BOSTON (CBS)- Professional athletes are capable of amazing feats on the field of play. While those feats are a product of the hard work that they put in in practice and the weight room, it’s just as much a product of what they put into their bodies and how they recover. For the Boston Red Sox, the man guiding that fueling process is Team Performance Dietician Glen Tobias.
Tobias breaks his job down into four areas: hydration, sleep, supplementation and, of course, food. Working with the athletes, he creates a plan that accounts for their normal habits and guides them to areas of improvement in order to allow for their best performance out on the diamond.
“In terms of sports, every coach is an energy out coach. They have for different positions, different teams, all across the board. I, and other performance dieticians, are the energy in coaches,” said Tobias in an interview with CBS Local’s Ryan Mayer. “We’re the only energy in coaches that an athlete ever really has.

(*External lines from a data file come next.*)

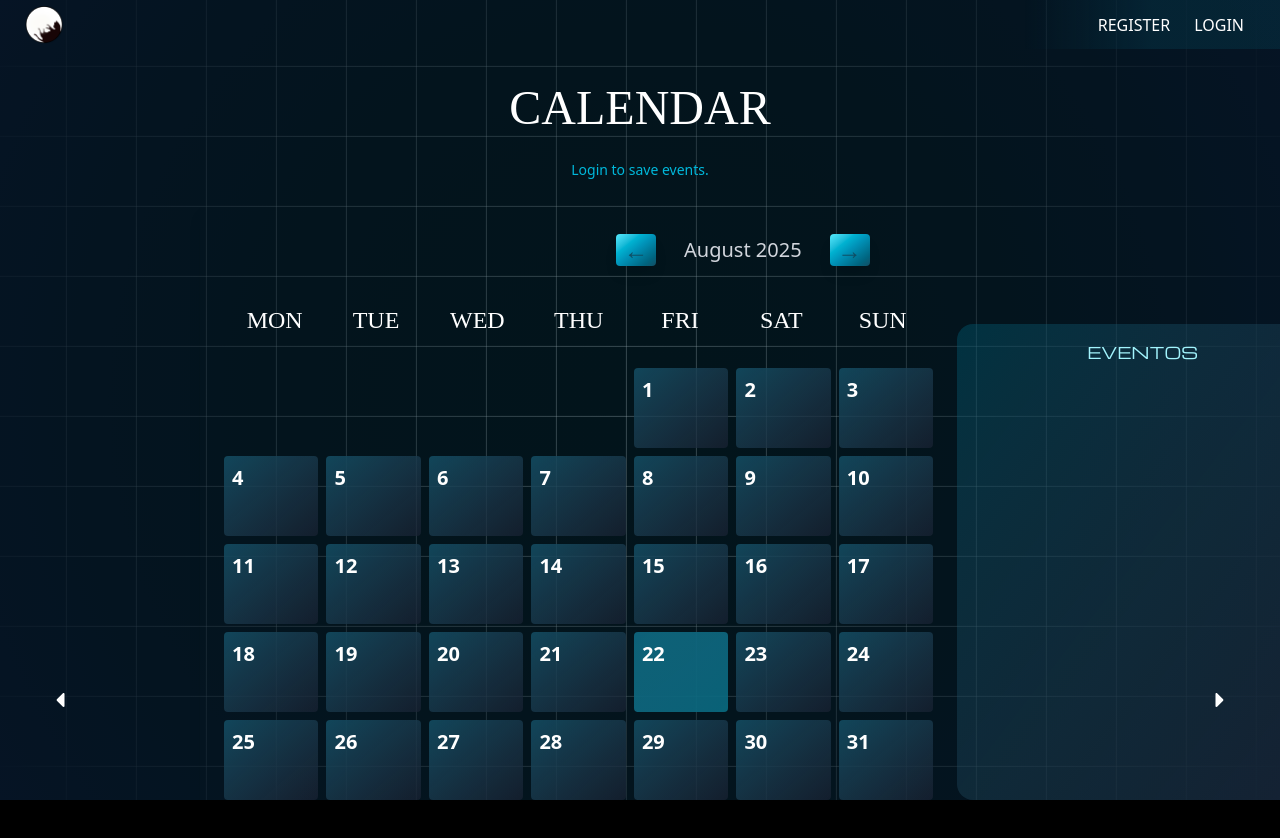
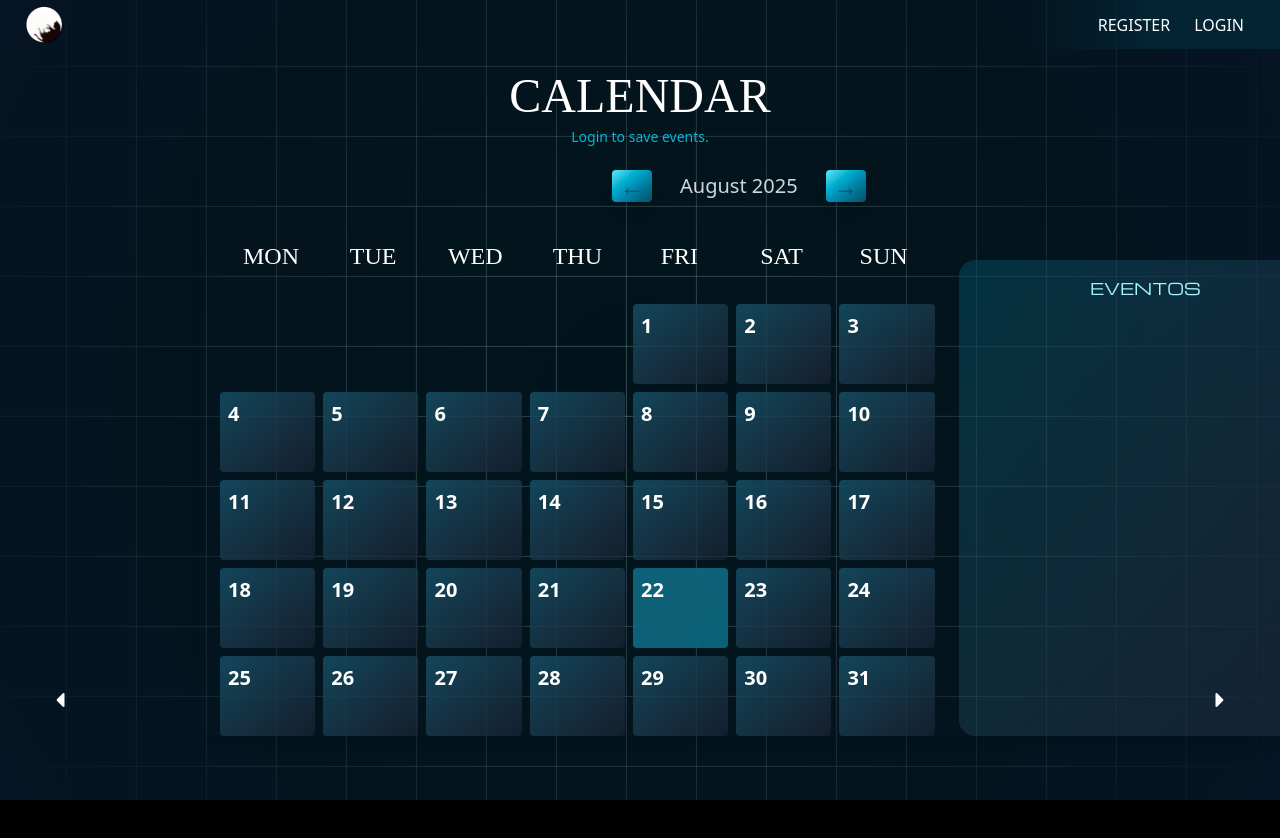
Before and after one commit to Zasmooncat/PortfolioWeb, a React (Vite) app: page /calendar in a window 1280 px wide. Shown: the top 838 px of the page. Built offline with nearby package versions, Linux system fonts and the light colour scheme; a web font is replaced by a local one.

Commit message:
final12 maketacion

```diff
--- a/src/js/components/Calendar.jsx
+++ b/src/js/components/Calendar.jsx
@@ -262,20 +262,20 @@ const Calendar = () => {
         <div className="fixed inset-0 bg-cyan-950/40"></div>
 
         <div className="relative z-10">
-          <p className="titulo font-smooch text-center mt-5 text-white text-5xl mb-5">
+          <p className="titulo font-smooch text-center mt-2 text-white text-5xl mb-1">
             CALENDAR
           </p>
 
           {/* Indicador de modo */}
           {!user && (
             <div className="text-center mb-4">
-              <p className="text-cyan-500 text-sm inline-block px-4 py-2 rounded-lg">
+              <p className="text-cyan-500 text-sm inline-block rounded-lg">
                 Login to save events.
               </p>
             </div>
           )}
 
-          <div className="p-6 md:ml-50 text-white rounded-lg shadow-lg w-full max-w-6xl mx-auto flex flex-col md:flex-row gap-6">
+          <div className="px-5 md:ml-50 text-white rounded-lg shadow-lg w-full max-w-6xl mx-auto flex flex-col md:flex-row gap-6">
             {/* Calendario */}
             <div className="flex-2">
               {/* Header */}
```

They can only get out of you what we put into you. It’s really important to fuel the machine better.”
A crucial part of fueling the machine and therefore, Tobias’ job, is each athletes caloric intake. While you and I may have grown up hearing three square meals a day is needed to go about our daily lives, for athletes, not surprisingly, the intake is much higher. The most important of that intake? Not breakfast.
“As an athlete you want breakfast, brunch, lunch, dunch, dinner and supper. Technically, I want you eating six times a day not three. Three is so you don’t die, we have to excel and perform better,” said Tobias. “The most important meal of the day, regardless of what all of those cereal companies have told you, it’s not breakfast. It’s actually the meal you have right after your workout. You have to replenish what you just spent.”
And the elements of that replenishment are crucial. While protein is normally focused on as the star of the show, helping to build and repair muscle, Tobias points out that protein “only burns in a carb fueled fire”. So, for a post-workout meal, the break down he suggests is a 3-to-1 or 4-to-1 ratio of carbs to protein.
Though food and drink intake is a crucial part of maintenance for the Red Sox and all athletes, it’s often seen as simply that, fuel for the body. But, Tobias points out, food, drinks and supplements can be used to help improve an athlete’s sleep performance.
“The recovery is critical. I have people using anti-inflammatories like Omega-3 fish oil. Curcumin which is a component of tumeric the seasoning often found in Indian food. I avoid carbonated beverages. I like tart cherry juice, I happen to use the Cheribundi tart cherry juice,” said Tobias. “Powerful anti-inflammatory that also has natural melatonin to help you sleep better at night. If I can get you sleeping better, you’ll recover better, you can perform the next day.”
Sleep is an area that has likely been harder to come by, not just for athletes but all Americans and people around the world since the onset of the COVID-19 pandemic. Tobias notes that he saw how the pandemic affected his client’s routines, mostly by staying up later than they normally would have.
“Very difficult because a lot of people, when this all started, they were up much later because they didn’t have to get up at a certain time anymore. People were playing more video games and a lot of the players based on their age, like to play video games,” said Tobias. “So you have to have them, it’s called sleep hygiene. Going to bed at the same time every night that’s really important and getting up at the same time every morning, that’s great if you can get it. But, at the beginning of this, it was very difficult.”
While Tobias works with the Red Sox on their nutrition, he also has his own private practice at which he says he works mostly with young athletes in order to get them in the rhythm and routine of what the right things to put in their bodies are at an early age. For any every day athlete looking to improve their performance, Tobias has a few simple base lines to start with.
“First I would look at water. How much are you drinking per day? Whatever you’re drinking, you’re probably going to need more. Think about taking half of your body weight and put that in ounces, that’s a good place to start,” said Tobias. “You want to make sure you’re getting sleep. The earlier you can go to bed the better off you are. The hours before midnight are critical.”